## RECORDS TO USE
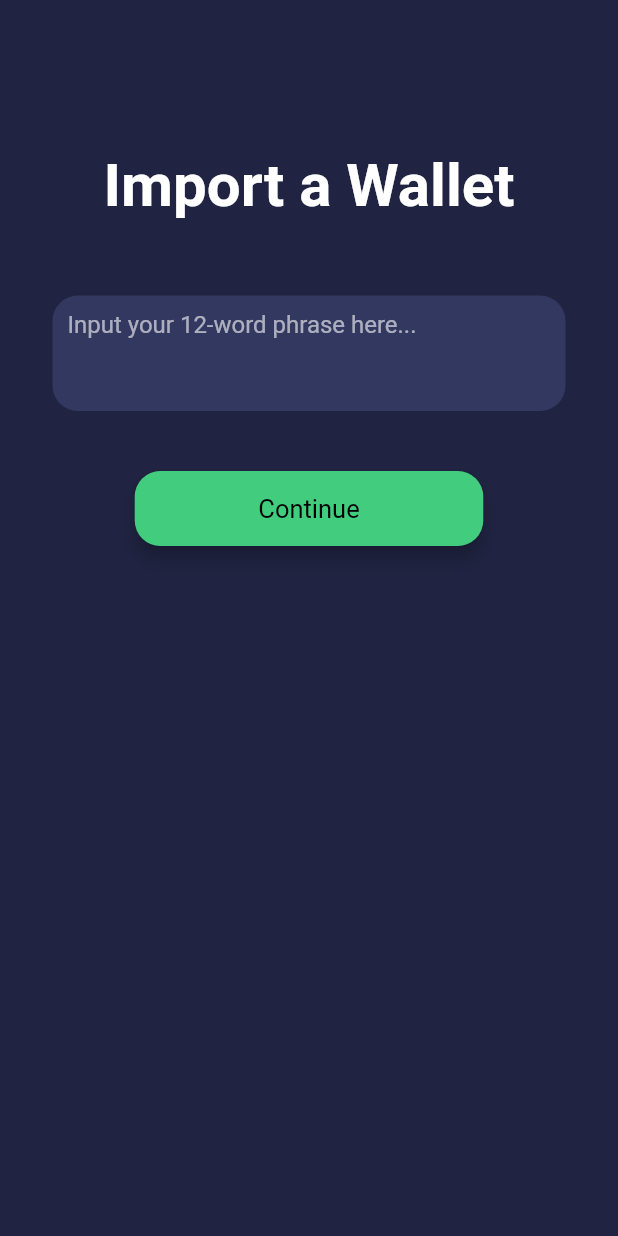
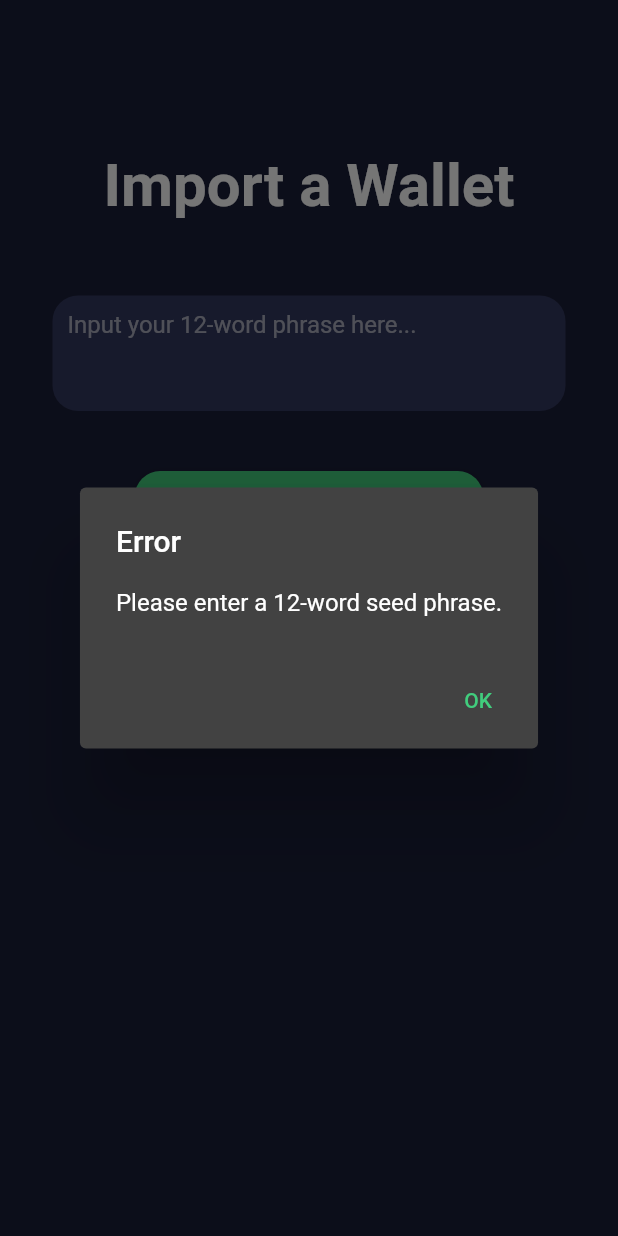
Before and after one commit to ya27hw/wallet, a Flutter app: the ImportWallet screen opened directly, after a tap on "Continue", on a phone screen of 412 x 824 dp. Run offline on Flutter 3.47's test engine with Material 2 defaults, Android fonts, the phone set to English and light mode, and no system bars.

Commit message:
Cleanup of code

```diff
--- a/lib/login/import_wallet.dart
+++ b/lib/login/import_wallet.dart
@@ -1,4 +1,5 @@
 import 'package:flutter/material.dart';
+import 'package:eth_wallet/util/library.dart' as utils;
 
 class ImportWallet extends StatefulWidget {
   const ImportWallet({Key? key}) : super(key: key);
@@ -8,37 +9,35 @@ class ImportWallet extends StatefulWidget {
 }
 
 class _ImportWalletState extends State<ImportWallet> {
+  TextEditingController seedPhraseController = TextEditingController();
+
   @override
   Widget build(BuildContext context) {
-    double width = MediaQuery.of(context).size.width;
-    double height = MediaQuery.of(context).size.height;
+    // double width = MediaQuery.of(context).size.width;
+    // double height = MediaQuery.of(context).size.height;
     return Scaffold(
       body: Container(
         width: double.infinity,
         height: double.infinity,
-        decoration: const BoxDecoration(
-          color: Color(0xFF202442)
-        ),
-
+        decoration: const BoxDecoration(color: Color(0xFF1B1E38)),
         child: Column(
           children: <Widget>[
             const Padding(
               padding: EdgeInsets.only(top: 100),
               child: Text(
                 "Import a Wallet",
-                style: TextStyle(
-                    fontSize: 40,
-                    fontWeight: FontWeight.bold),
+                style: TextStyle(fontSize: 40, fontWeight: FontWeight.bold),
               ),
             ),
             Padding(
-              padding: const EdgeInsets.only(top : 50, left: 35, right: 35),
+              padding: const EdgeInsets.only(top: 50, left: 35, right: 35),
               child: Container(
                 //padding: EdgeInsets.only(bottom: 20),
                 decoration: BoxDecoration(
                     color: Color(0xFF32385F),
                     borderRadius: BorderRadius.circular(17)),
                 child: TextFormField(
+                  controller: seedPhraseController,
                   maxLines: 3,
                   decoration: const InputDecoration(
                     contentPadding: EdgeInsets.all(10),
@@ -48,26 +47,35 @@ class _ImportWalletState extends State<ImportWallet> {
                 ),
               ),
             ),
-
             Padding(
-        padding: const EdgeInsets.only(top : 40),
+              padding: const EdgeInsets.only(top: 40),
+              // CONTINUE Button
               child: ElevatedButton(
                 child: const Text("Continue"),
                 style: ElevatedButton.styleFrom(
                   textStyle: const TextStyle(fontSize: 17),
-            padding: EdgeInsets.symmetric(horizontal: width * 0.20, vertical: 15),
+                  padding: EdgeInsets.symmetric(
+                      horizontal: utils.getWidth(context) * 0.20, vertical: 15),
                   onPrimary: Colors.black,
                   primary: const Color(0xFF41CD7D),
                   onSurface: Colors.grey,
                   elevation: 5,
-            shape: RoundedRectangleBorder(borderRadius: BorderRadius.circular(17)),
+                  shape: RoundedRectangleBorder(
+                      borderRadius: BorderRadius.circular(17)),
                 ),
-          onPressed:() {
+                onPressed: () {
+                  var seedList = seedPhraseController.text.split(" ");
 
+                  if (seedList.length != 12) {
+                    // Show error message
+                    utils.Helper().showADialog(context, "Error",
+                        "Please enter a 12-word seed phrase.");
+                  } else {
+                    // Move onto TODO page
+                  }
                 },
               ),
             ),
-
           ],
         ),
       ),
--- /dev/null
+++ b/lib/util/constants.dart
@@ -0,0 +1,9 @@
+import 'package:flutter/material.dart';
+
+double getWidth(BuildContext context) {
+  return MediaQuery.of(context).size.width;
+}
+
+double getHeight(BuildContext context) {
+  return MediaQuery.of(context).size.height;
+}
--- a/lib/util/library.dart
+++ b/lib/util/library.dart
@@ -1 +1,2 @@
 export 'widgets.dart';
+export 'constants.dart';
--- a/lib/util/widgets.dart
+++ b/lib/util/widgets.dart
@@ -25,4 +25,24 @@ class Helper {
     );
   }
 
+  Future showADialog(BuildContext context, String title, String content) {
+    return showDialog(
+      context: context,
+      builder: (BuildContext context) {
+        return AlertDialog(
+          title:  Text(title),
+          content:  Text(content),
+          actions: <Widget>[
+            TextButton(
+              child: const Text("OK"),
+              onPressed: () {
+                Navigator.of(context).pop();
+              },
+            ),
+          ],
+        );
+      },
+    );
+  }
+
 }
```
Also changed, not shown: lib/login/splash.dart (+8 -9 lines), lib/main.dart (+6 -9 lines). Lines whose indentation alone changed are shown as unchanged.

## TASK TO CARRY OUT
Could you copy out every line in the listing where the word "extends" appears?

## ANSWER TO THIS TASK
 class ImportWallet extends StatefulWidget {
@@ -8,37 +9,35 @@ class ImportWallet extends StatefulWidget {
 class _ImportWalletState extends State<ImportWallet> {
@@ -48,26 +47,35 @@ class _ImportWalletState extends State<ImportWallet> {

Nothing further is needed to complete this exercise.